Jessica Webb 

B.Sc. (Hons), Queen’s; B.Ed., Lakehead, M. Ed., Memorial, pronouns: she/they 

Jessica Webb is a Program Development Specialist with the Department of Education, Government of Newfoundland and Labrador focusing on Safe, Caring and Inclusive Schools.  

Previous work included almost 5 years as Program Itinerant for Safe and Inclusive Schools with the Newfoundland and Labrador English School District, facilitating professional learning about restorative justice in education to hundreds of teachers. Jessica also spent 20 years loving every minute of teaching science in junior high. Jessica has also been a per-course instructor at Memorial University for ED6463, Relationships First: Rethinking Educational Engagement.

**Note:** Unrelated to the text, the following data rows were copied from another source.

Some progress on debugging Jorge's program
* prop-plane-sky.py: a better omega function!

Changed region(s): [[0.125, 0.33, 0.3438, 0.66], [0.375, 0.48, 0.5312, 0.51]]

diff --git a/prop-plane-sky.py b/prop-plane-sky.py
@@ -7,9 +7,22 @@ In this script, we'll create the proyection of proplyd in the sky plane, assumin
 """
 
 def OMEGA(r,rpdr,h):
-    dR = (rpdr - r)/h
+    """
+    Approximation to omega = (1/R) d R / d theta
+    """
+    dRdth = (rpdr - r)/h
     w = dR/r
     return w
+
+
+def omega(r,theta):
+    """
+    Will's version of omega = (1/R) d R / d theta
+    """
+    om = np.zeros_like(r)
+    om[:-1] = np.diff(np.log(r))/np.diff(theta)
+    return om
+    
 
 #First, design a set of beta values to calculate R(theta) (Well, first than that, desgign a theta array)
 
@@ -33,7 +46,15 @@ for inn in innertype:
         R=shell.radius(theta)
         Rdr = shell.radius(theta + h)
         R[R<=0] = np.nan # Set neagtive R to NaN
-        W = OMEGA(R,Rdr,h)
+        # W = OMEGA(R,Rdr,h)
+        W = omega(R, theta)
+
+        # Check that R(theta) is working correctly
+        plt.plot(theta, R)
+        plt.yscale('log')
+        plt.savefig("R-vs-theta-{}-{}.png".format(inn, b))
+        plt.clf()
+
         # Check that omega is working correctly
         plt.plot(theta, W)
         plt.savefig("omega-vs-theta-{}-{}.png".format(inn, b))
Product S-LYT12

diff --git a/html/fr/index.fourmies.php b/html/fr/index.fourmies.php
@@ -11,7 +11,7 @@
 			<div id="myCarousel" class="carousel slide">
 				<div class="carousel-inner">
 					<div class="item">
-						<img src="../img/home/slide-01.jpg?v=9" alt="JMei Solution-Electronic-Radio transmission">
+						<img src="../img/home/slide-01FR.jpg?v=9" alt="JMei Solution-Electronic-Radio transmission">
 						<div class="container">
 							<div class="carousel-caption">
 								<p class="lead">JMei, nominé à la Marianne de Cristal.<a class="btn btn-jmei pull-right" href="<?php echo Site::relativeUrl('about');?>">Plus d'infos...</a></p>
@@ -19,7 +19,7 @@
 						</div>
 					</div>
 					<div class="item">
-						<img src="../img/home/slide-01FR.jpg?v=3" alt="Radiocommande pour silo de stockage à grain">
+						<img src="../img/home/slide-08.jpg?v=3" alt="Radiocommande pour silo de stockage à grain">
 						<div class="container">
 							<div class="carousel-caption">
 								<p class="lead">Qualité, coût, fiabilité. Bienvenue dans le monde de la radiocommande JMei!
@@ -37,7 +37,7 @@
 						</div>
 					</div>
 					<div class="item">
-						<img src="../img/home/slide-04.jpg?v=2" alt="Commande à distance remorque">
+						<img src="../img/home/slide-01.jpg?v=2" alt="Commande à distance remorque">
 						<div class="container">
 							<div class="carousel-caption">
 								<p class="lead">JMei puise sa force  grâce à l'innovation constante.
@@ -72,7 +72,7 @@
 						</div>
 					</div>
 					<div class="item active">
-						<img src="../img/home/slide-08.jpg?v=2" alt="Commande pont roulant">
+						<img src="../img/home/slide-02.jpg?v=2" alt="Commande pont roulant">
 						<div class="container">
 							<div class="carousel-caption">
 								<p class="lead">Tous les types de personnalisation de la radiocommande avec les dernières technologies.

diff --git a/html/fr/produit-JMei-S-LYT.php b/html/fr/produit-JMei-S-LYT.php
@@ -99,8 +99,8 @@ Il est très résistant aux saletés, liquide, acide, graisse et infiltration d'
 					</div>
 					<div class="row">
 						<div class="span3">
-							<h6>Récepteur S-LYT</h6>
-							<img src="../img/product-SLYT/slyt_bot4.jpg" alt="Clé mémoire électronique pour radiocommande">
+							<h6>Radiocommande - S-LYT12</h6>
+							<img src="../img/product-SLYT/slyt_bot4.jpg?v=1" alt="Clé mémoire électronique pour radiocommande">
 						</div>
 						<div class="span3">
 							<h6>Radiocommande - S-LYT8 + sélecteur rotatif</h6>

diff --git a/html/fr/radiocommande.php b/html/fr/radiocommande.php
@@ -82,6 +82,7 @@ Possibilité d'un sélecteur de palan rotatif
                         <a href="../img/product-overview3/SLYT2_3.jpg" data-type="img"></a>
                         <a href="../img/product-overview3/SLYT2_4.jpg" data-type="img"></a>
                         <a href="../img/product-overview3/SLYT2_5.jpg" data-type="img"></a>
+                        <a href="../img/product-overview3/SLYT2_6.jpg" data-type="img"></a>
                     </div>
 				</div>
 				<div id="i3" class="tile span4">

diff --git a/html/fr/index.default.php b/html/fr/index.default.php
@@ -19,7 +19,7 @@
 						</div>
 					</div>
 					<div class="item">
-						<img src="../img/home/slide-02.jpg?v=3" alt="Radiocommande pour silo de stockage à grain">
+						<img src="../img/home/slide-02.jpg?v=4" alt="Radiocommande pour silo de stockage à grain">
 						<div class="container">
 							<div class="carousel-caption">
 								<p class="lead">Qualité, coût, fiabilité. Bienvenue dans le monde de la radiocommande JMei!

Jessica has a passion for restorative justice along with diversity, equity, inclusion and reconciliation work. Jessica holds a Certificate in Restorative Justice (Simon Fraser) and is currently working towards a Certificate in Conflict Resolution and Mediation (Conrad Grebel College, University of Waterloo) including Advanced Peacemaking Circles. Jessica also volunteers with Community Justice Connect, which provides conflict resolution services to Indigenous, racialized and religious minority communities throughout Newfoundland and Labrador. 

Jessica’s goal is to build capacity for a holistic understanding of restorative justice in education.